Exercise goal: Go over the records and copy every line with the string "next".

Dataset extract:
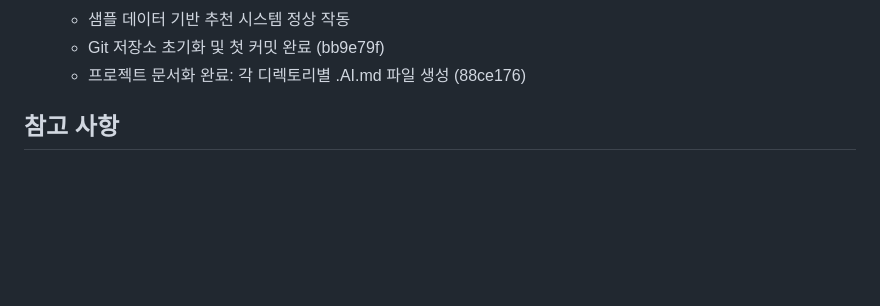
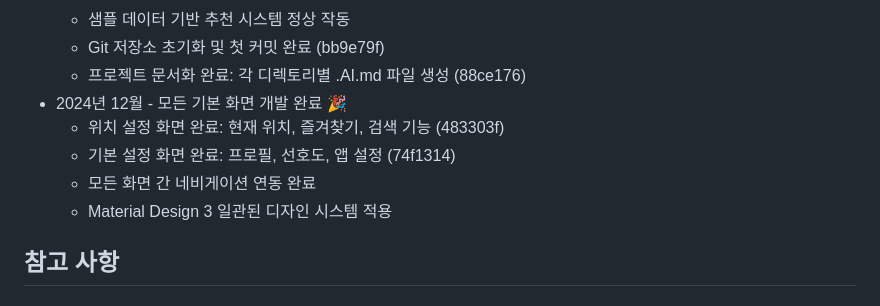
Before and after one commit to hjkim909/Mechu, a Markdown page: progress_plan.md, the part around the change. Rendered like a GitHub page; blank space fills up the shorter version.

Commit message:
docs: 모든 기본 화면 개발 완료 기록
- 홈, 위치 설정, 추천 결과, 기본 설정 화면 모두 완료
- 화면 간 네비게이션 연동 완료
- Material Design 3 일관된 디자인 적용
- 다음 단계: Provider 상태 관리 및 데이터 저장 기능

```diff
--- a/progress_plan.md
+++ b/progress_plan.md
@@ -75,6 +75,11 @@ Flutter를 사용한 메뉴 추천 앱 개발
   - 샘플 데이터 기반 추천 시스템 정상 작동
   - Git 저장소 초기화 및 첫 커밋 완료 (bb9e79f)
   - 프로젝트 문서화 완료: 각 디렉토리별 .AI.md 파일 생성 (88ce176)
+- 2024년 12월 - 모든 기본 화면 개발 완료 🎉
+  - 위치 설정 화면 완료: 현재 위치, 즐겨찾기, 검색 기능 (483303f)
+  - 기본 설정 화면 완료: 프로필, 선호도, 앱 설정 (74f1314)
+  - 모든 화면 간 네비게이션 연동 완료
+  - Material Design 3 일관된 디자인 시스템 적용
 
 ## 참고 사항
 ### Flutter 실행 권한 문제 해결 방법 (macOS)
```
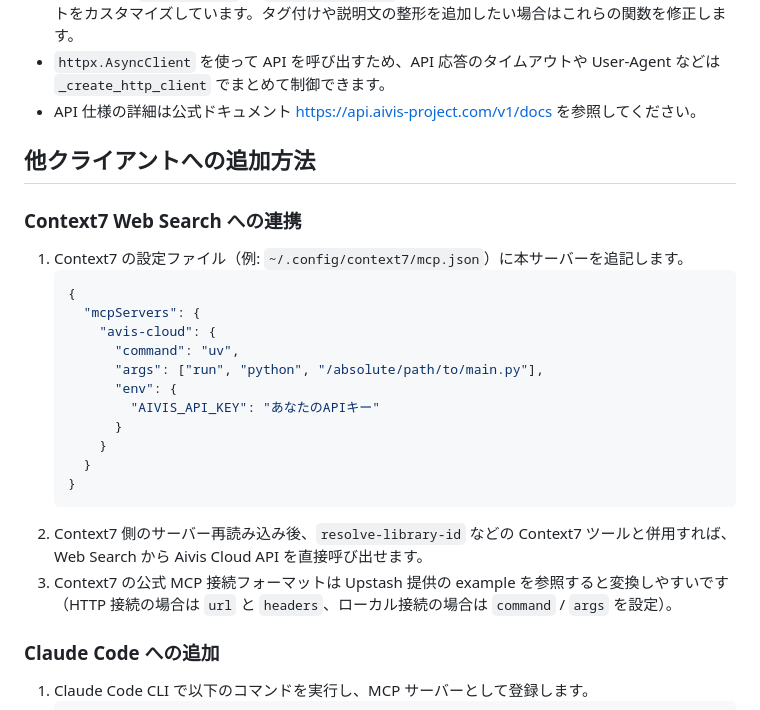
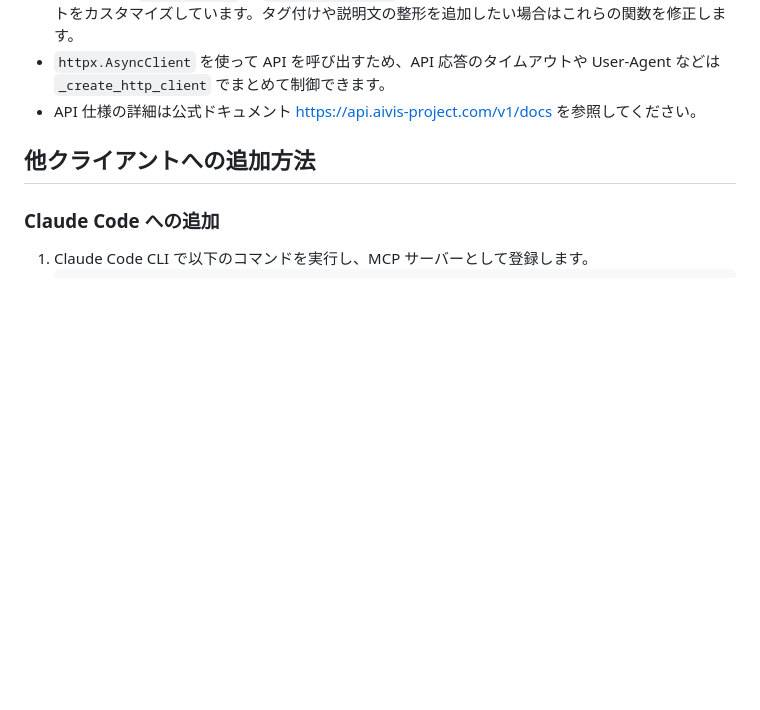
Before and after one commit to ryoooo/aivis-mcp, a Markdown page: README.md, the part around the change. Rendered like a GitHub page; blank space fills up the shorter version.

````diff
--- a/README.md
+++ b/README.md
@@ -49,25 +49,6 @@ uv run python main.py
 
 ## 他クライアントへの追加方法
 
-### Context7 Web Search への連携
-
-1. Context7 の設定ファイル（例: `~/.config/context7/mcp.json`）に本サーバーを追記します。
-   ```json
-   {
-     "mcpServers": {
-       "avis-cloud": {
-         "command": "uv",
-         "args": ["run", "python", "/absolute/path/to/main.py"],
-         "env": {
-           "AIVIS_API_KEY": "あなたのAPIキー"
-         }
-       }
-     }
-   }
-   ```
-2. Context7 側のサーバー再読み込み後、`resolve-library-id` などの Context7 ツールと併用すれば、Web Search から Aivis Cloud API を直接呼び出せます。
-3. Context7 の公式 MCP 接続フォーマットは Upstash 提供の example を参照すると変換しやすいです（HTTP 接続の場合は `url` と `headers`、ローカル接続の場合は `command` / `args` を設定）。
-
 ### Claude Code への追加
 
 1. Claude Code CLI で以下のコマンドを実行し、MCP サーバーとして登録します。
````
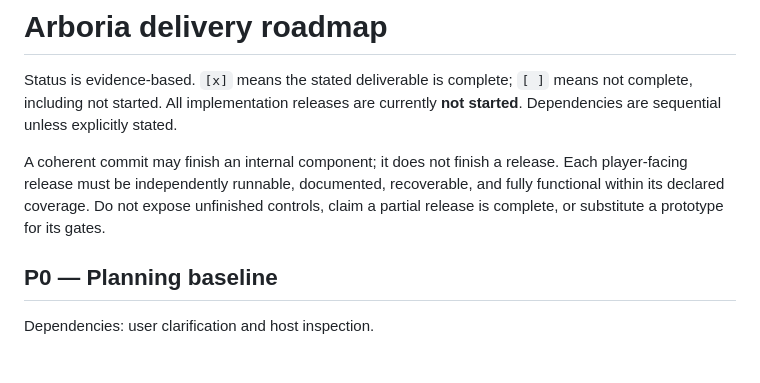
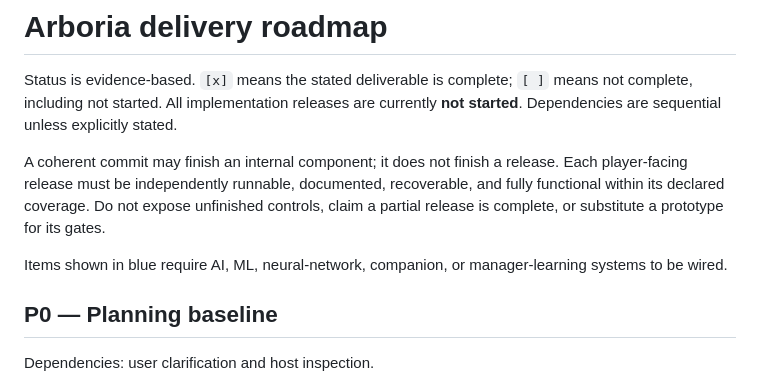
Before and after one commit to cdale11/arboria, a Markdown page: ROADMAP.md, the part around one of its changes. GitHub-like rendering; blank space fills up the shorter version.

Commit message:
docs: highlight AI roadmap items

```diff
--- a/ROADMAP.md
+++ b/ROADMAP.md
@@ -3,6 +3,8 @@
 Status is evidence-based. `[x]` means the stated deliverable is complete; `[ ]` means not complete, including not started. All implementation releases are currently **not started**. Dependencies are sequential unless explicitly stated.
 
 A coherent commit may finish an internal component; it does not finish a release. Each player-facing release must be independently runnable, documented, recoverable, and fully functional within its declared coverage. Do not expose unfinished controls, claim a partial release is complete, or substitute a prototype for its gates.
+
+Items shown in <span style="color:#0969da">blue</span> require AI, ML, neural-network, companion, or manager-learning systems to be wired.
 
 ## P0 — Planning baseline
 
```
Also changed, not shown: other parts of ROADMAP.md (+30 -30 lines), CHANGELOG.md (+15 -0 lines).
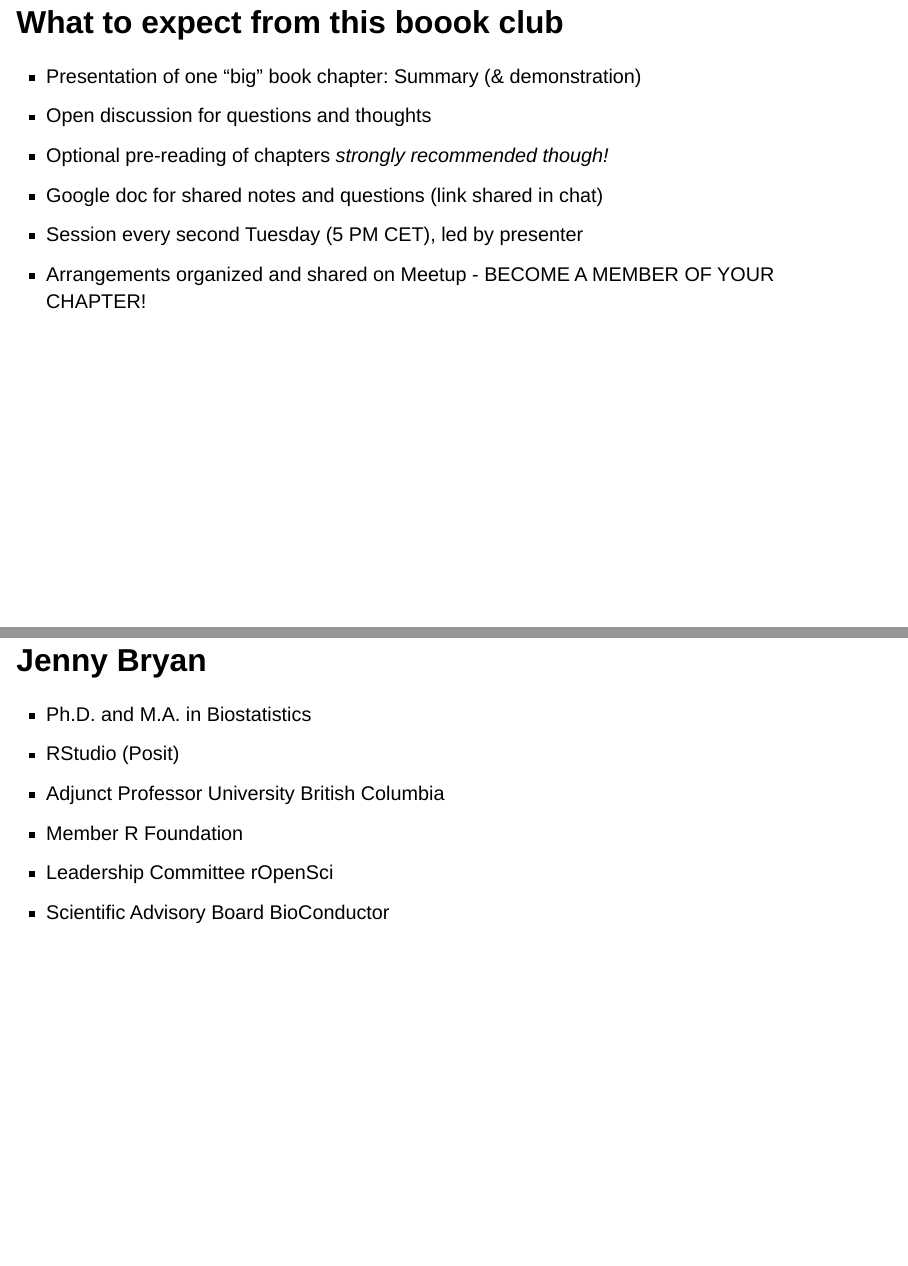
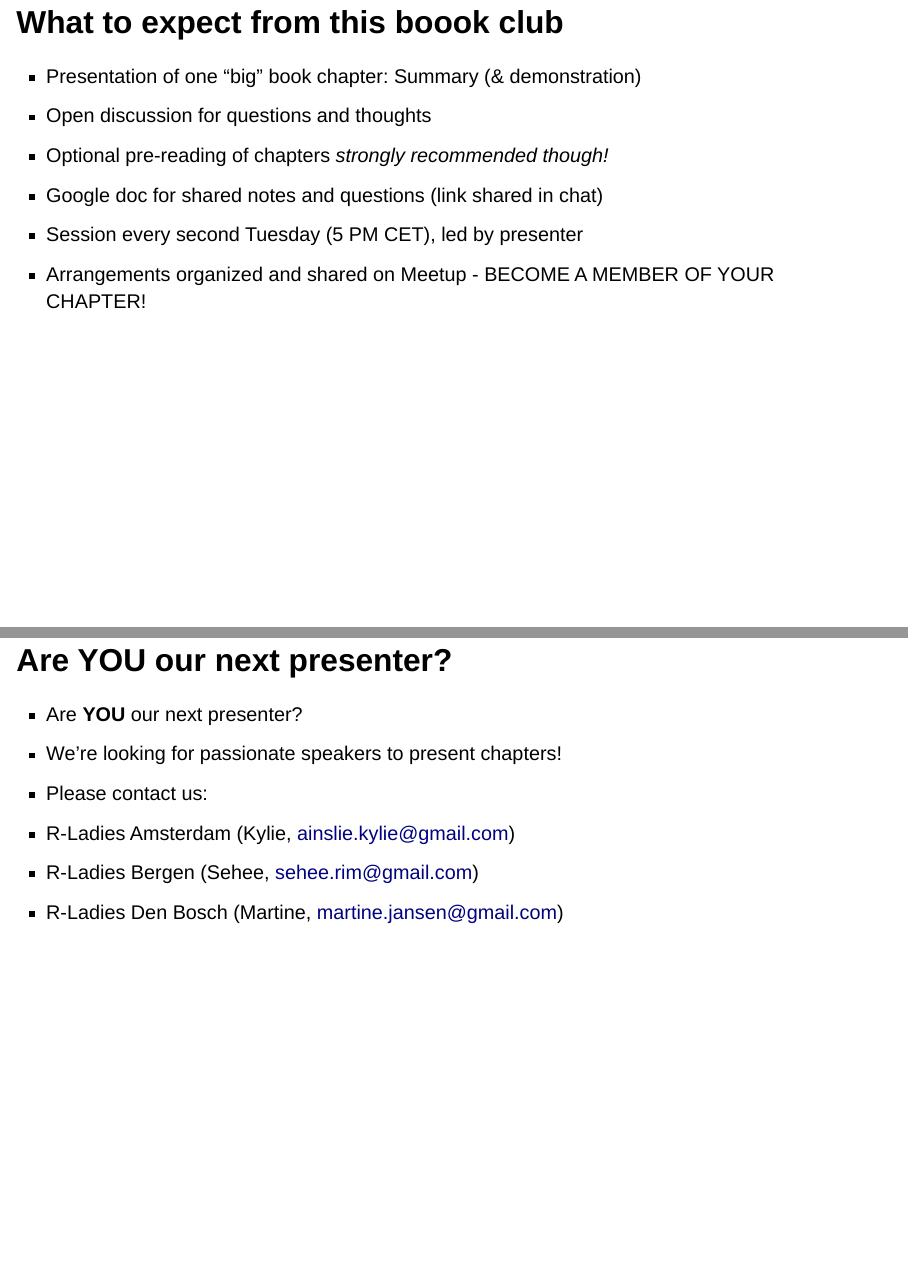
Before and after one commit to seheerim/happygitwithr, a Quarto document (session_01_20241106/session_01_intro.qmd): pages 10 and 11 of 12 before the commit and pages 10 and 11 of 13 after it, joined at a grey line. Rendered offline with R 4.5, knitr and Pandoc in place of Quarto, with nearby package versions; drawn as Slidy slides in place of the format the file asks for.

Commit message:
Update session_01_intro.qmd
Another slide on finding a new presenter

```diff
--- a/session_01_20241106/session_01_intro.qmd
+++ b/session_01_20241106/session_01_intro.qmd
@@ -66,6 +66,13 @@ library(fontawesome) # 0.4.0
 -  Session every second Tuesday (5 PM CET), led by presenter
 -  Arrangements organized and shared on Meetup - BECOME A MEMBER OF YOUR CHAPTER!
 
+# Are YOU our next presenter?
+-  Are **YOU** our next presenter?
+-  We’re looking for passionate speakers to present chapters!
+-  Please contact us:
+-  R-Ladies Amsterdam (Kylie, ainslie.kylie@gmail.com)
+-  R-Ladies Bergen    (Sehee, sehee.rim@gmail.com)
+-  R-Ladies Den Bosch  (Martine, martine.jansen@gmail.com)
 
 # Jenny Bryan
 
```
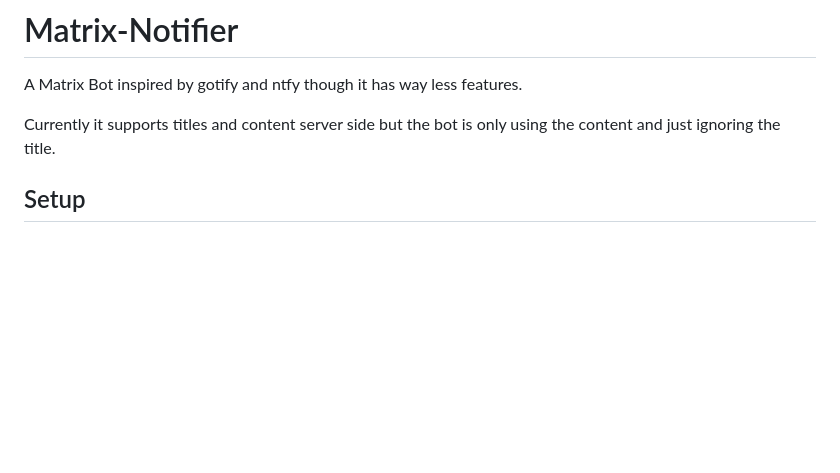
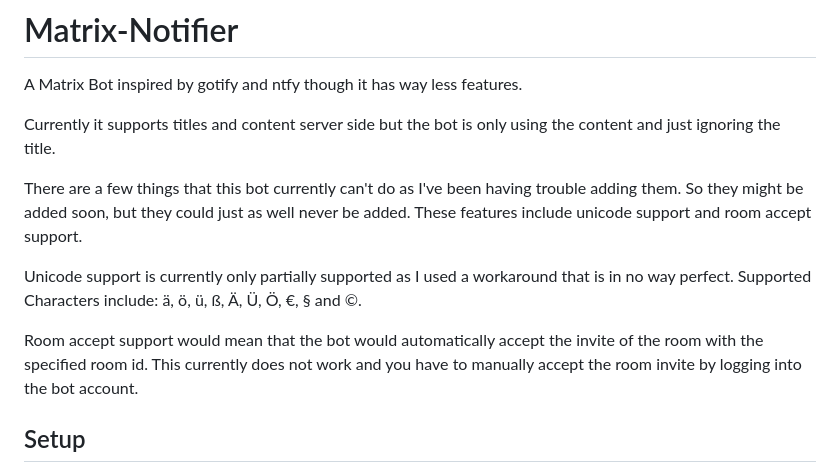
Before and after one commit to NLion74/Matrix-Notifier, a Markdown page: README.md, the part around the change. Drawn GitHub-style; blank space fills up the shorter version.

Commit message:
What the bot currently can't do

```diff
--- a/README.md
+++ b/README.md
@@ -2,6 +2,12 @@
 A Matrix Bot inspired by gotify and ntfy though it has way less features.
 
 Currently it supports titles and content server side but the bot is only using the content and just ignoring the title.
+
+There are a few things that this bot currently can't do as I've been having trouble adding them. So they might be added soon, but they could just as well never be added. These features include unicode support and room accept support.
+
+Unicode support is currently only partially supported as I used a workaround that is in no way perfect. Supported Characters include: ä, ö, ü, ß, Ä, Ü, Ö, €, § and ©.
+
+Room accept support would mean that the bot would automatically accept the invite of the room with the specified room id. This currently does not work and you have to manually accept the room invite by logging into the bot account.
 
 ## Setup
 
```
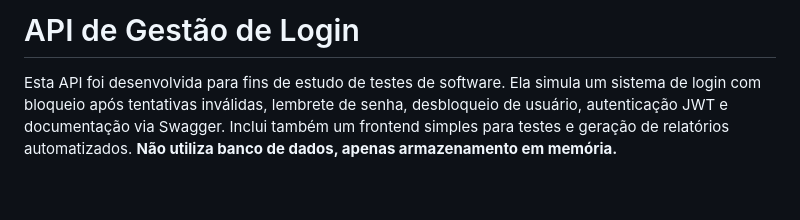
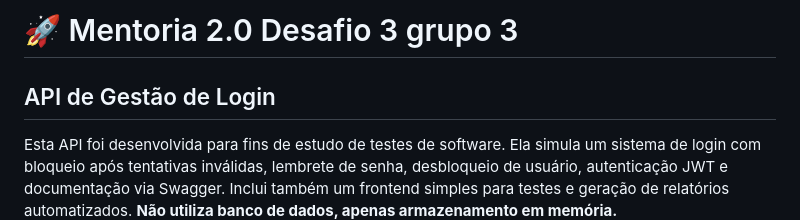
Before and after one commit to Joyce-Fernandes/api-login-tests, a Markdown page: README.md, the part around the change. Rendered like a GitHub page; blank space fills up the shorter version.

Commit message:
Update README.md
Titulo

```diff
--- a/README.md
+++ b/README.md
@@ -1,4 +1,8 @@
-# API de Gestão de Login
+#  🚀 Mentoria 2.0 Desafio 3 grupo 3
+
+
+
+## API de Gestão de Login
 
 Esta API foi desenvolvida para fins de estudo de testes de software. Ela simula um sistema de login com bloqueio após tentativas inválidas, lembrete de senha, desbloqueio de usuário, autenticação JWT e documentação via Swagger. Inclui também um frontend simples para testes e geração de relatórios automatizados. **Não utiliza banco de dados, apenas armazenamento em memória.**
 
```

Response:
+# Are YOU our next presenter?
+-  Are **YOU** our next presenter?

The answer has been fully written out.